When you are heading for your place in the sun make sure you have explored the different options for carrying your money with you, writes Iain Yule
Even in this modern, joined-up financial world it’s worth considering exactly how you are going to pay for purchases overseas. Here we consider the main payment methods.
Though they’re not used as much as they used to be, travellers’ cheques are still an option for your spending, especially if you are on a short trip overseas.
The best thing about travellers’ cheques is that they’re secure, which means you can get your money back if they’re lost or stolen. The trade-off, however, is that they’re quite expensive when compared to other options.
This is because you’ll most likely be charged commission when you buy them here in the UK and then, when you reach your destination, an exchange rate is applied when you convert them into local currency.
There will also be a flat fee for converting your cheques into currency – which is the same whether you are cashing in £10 or £100 worth of cheques. It therefore makes sense to take your cheques in larger amounts, if possible.
Taking the wrong kind of credit card with you can be expensive, but if you take the right card and use it wisely, a credit card can be a convenient and cost-effective way to pay.
While your everyday credit card might offer an interest-free period on spending, or rewards, it might not be your best option for use abroad because it may impose fees and charges for use overseas.
Loading or foreign exchange fees apply each time you use your card and can be around 2.75% to 2.99% of the amount spent, plus there are charges when you use it to withdraw cash from an ATM.
But there are cards designed specifically for overseas use that either don’t charge these kinds of fees or charge less than an everyday credit card would. These are the kinds of credit card you’ll want to take away with you. Some of these cards also offer 0% purchase periods which can be handy if you want to spread the cost of your spending over a number of months.
However, as a rule, you should avoid using a credit card to withdraw cash from an ATM abroad, regardless of what kind of card it is.
Even if you don’t have to pay a cash withdrawal fee, you are likely to be charged interest from the day you withdraw the cash – so you will still have to pay interest even if you’ve cleared your balance at the end of the month.
There is also a hidden charge that most credit card users abroad are unlikely to be aware of. But it can cost you a lot of money.
Some retailers – particularly in Spain, Italy, France and the USA – convert the price of goods from their own currency, such as the euro, into pounds sterling. They will often levy a charge for this ‘service’ and use their own currency conversion rate – which is unlikely to be in your favour. This may not be obvious when you sign your tab.

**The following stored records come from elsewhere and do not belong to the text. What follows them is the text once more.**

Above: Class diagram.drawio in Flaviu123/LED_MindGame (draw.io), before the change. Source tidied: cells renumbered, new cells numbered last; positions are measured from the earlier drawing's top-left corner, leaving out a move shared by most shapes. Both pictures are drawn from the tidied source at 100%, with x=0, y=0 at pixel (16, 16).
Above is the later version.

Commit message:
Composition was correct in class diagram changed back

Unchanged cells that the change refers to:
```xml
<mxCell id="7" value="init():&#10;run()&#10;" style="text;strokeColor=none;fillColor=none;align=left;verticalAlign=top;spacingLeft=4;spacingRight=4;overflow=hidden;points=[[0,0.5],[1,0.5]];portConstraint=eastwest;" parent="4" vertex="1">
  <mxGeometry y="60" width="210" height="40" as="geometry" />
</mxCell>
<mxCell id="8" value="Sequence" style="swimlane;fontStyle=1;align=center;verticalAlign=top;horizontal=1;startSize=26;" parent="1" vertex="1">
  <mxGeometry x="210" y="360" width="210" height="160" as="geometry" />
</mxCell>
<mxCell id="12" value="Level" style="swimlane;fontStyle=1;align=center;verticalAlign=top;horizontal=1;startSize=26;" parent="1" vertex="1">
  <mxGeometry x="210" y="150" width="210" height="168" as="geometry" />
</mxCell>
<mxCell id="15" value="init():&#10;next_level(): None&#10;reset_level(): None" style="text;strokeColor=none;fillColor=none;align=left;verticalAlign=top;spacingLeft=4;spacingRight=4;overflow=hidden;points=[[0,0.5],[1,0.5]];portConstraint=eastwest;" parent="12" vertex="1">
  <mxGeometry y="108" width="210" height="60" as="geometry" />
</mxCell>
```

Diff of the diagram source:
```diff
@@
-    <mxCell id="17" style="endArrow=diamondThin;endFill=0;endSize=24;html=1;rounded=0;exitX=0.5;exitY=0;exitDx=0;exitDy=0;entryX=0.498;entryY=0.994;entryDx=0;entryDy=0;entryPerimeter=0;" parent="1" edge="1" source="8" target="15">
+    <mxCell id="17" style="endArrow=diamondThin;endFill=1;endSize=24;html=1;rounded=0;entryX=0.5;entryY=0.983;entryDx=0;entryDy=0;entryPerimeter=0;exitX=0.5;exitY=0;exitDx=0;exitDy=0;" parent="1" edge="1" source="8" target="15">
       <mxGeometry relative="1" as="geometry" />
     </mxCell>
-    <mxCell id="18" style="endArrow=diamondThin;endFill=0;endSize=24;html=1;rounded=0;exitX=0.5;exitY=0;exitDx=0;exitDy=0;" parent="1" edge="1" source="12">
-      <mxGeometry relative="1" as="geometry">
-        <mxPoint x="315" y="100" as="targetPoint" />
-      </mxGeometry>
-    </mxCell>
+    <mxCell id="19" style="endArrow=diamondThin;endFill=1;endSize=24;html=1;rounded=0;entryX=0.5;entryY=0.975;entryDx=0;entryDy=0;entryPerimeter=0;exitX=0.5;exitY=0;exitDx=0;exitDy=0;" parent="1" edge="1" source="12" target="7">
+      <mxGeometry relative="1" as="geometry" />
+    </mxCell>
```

So you should always ask to be billed in the local currency – thereby avoiding the conversion charge and the dodgy exchange rate.
Overall, though, credit cards usually offer competitive exchange rates and they are more secure than cash. If your cash is lost or stolen, your chances of getting it back will depend entirely on the circumstances and the local police, but if you lose a credit card or have it stolen, you simply call the card issuer and have it cancelled, rendering it useless.
It’s worth noting too that there are a few debit cards that will allow you to avoid expensive charges while you are overseas.
You can find out more about financial transactions in overseas locations in the ‘Destinations’ section World of Expats.
If you want the security of a credit card, but don’t want the fear of overspending, or incurring lots of fees and charges, a prepaid card may be the answer.
With a prepaid card you’re still able make purchases and withdraw cash from ATMs, but the difference is that you pre-load prepaid cards with cash before you start spending, rather than paying them off after you’ve spent.
Some prepaid cards are designed specifically for overseas use and allow you to load them up with dollars or euros. Often they allow you to side-step expensive foreign exchange fees, and, if you pre-load them when the exchange rate is good, you won’t lose out if the rate falls between loading and spending – although you could of course lose out if the opposite happens.
Prepaid cards aren’t without their drawbacks, though, and there are fees to watch out for. For a start, there might be a fee when you first apply for the card, and you could also be charged a fee every time you top up the card, which is typically around 3% of the amount you’re loading onto it. You might even be charged if you don’t use the card for a number of months.
Be aware too that some cards still charge a fee when you carry out a transaction overseas, though often they are cheaper than credit or debit cards.
With potential charges at every turn, a prepaid card might sound like a less attractive option, but they are ideal if you’re on a budget and, providing you’re aware of what the fees are, you shouldn’t get caught out.
What’s more, if you lost your prepaid card and someone else got hold of it, they would only be able to spend what was on the card and wouldn’t be able to run up any debts for you to pay off.
Iain Yule is the Editorial Director of http://www.worldofexpats.com